| Work to be completed |
Out of the lines below, please list those that hold the string "holds".

[Opening Data supplied section]

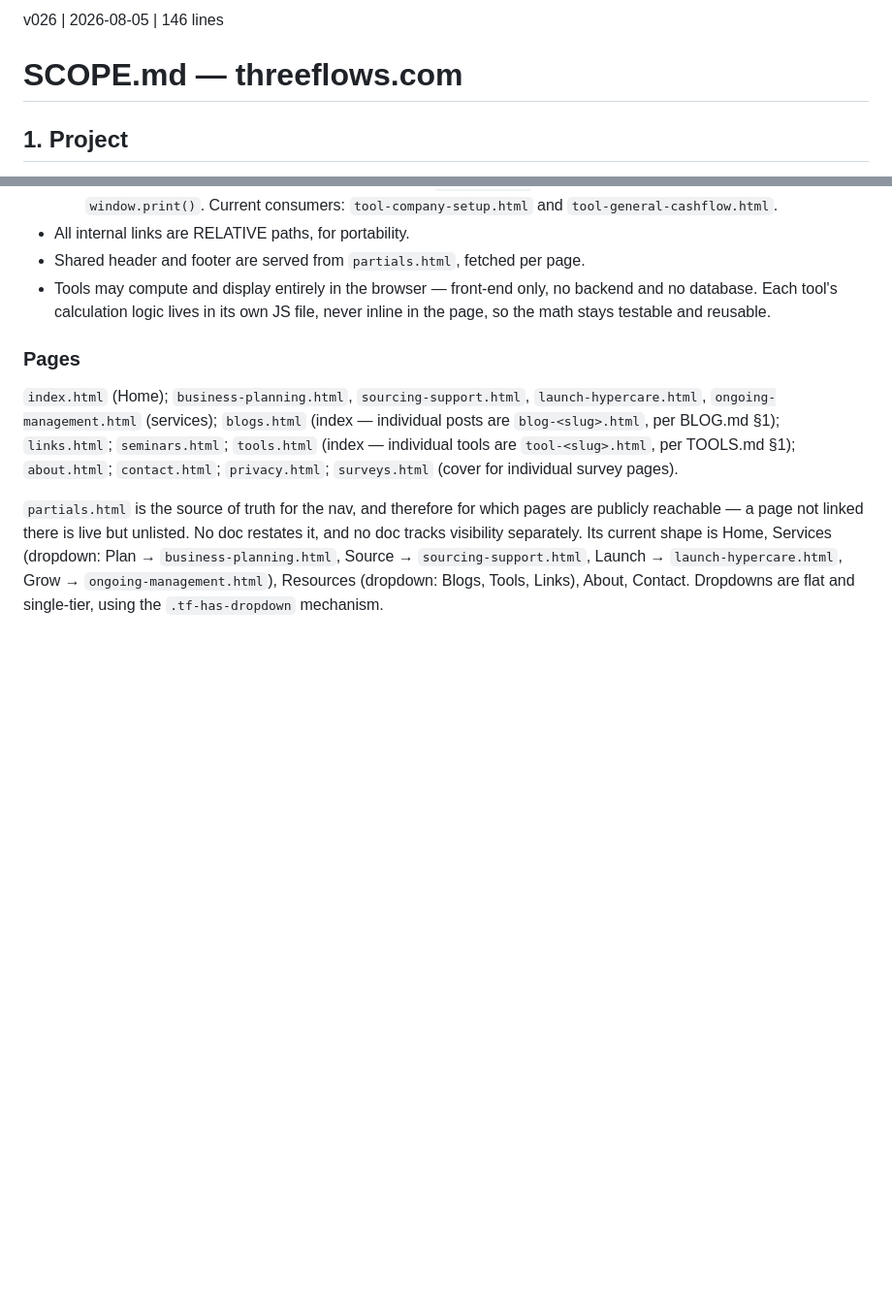
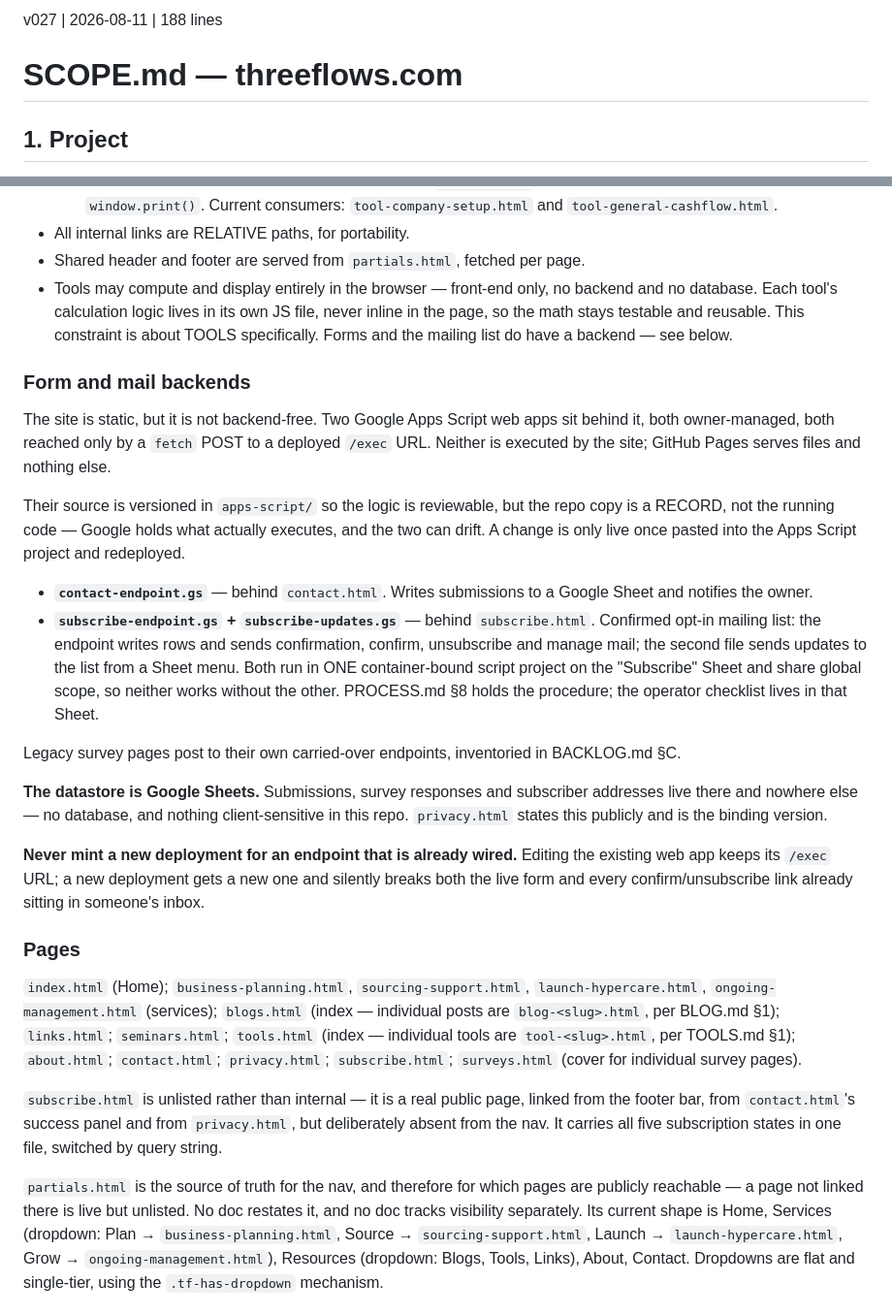
Before and after one commit to sw805206/threeflows-new, a Markdown page: SCOPE.md, 2 parts joined by grey strips. Shown at 97% size. Rendered like a GitHub page; blank space fills up the shorter version.

Commit message:
docs(scope): acknowledge the two Apps Script backends and subscribe.html
§3 described a site with no backend and listed no page for the mailing
list, while two owner-managed Apps Script web apps have been live behind
contact.html and subscribe.html.

Adds a "Form and mail backends" subsection: what each endpoint is, that
apps-script/ is a record rather than the running code, that the
datastore is Google Sheets, and the never-mint-a-new-deployment rule.
Qualifies the front-end-only constraint as being about tools.

Adds subscribe.html to the page list, noting it is unlisted rather than
internal — publicly linked from three places, absent from the nav.

Co-Authored-By: Claude Opus 5 <noreply@anthropic.com>

```diff
--- a/SCOPE.md
+++ b/SCOPE.md
@@ -1,4 +1,4 @@
-v026 | 2026-08-05 | 146 lines
+v027 | 2026-08-11 | 188 lines
 
 # SCOPE.md — threeflows.com
 
@@ -72,6 +72,42 @@ section covers it. Stage 3 is the trigger to create one.
 - Tools may compute and display entirely in the browser — front-end only, no
   backend and no database. Each tool's calculation logic lives in its own JS
   file, never inline in the page, so the math stays testable and reusable.
+  This constraint is about TOOLS specifically. Forms and the mailing list do
+  have a backend — see below.
+
+### Form and mail backends
+
+The site is static, but it is not backend-free. Two Google Apps Script web apps
+sit behind it, both owner-managed, both reached only by a `fetch` POST to a
+deployed `/exec` URL. Neither is executed by the site; GitHub Pages serves files
+and nothing else.
+
+Their source is versioned in `apps-script/` so the logic is reviewable, but the
+repo copy is a RECORD, not the running code — Google holds what actually
+executes, and the two can drift. A change is only live once pasted into the
+Apps Script project and redeployed.
+
+- **`contact-endpoint.gs`** — behind `contact.html`. Writes submissions to a
+  Google Sheet and notifies the owner.
+- **`subscribe-endpoint.gs` + `subscribe-updates.gs`** — behind
+  `subscribe.html`. Confirmed opt-in mailing list: the endpoint writes rows and
+  sends confirmation, confirm, unsubscribe and manage mail; the second file
+  sends updates to the list from a Sheet menu. Both run in ONE container-bound
+  script project on the "Subscribe" Sheet and share global scope, so neither
+  works without the other. PROCESS.md §8 holds the procedure; the operator
+  checklist lives in that Sheet.
+
+Legacy survey pages post to their own carried-over endpoints, inventoried in
+BACKLOG.md §C.
+
+**The datastore is Google Sheets.** Submissions, survey responses and subscriber
+addresses live there and nowhere else — no database, and nothing client-sensitive
+in this repo. `privacy.html` states this publicly and is the binding version.
+
+**Never mint a new deployment for an endpoint that is already wired.** Editing
+the existing web app keeps its `/exec` URL; a new deployment gets a new one and
+silently breaks both the live form and every confirm/unsubscribe link already
+sitting in someone's inbox.
 
 ### Pages
 
@@ -80,7 +116,13 @@ section covers it. Stage 3 is the trigger to create one.
 (index — individual posts are `blog-<slug>.html`, per BLOG.md §1);
 `links.html`; `seminars.html`; `tools.html` (index — individual tools are
 `tool-<slug>.html`, per TOOLS.md §1); `about.html`; `contact.html`;
-`privacy.html`; `surveys.html` (cover for individual survey pages).
+`privacy.html`; `subscribe.html`; `surveys.html` (cover for individual survey
+pages).
+
+`subscribe.html` is unlisted rather than internal — it is a real public page,
+linked from the footer bar, from `contact.html`'s success panel and from
+`privacy.html`, but deliberately absent from the nav. It carries all five
+subscription states in one file, switched by query string.
 
 `partials.html` is the source of truth for the nav, and therefore for which
 pages are publicly reachable — a page not linked there is live but unlisted. No
```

[Closing Data supplied section]

| Expected answer |
+repo copy is a RECORD, not the running code — Google holds what actually
+  works without the other. PROCESS.md §8 holds the procedure; the operator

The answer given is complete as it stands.